DATASET EXCERPTS
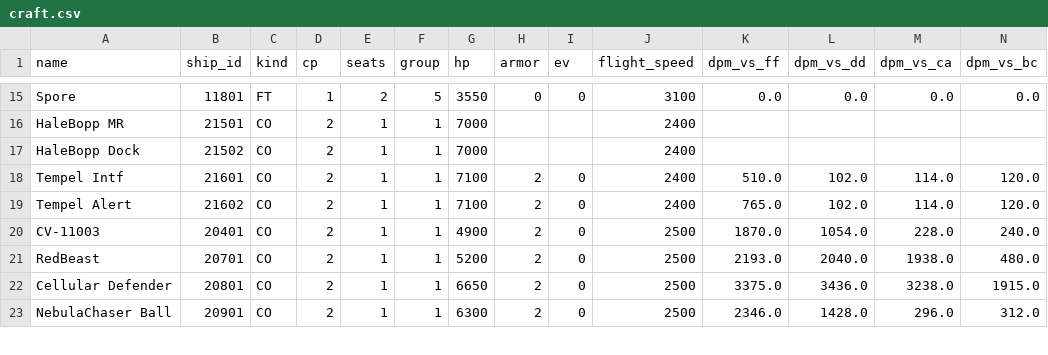
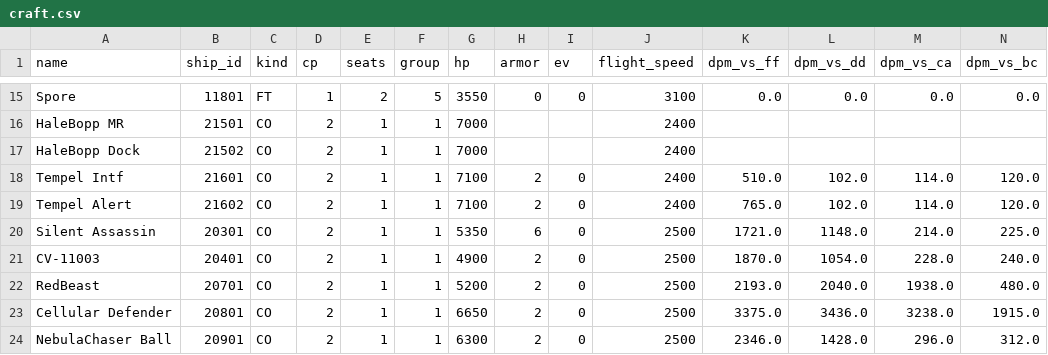
Before and after one commit to chrisaacson69/sci-fi-trading-voyage, a CSV file: data/craft.csv, drawn as a sheet; only a part is shown, gaps mark what is left out; rows hold the shown columns only; the diff names each change by its address in the sheet, - before the commit and + after, or states it on an @@ line.

```diff
--- a/data/craft.csv
+++ b/data/craft.csv
+row 20: Silent Assassin | 20301 | CO | 2 | 1 | 1 | 5350 | 6 | 0 | 2500 | 1721.0 | 1148.0 | 214.0 | 225.0
```
Also changed, not shown: data/accounts.csv, 1 other file.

THE TASK
Write every line above again exactly, but leave the pictures out.

OUTPUT FOR THIS EXERCISE
Before and after one commit to chrisaacson69/sci-fi-trading-voyage, a CSV file: data/craft.csv, drawn as a sheet; only a part is shown, gaps mark what is left out; rows hold the shown columns only; the diff names each change by its address in the sheet, - before the commit and + after, or states it on an @@ line.

```diff
--- a/data/craft.csv
+++ b/data/craft.csv
+row 20: Silent Assassin | 20301 | CO | 2 | 1 | 1 | 5350 | 6 | 0 | 2500 | 1721.0 | 1148.0 | 214.0 | 225.0
```
Also changed, not shown: data/accounts.csv, 1 other file.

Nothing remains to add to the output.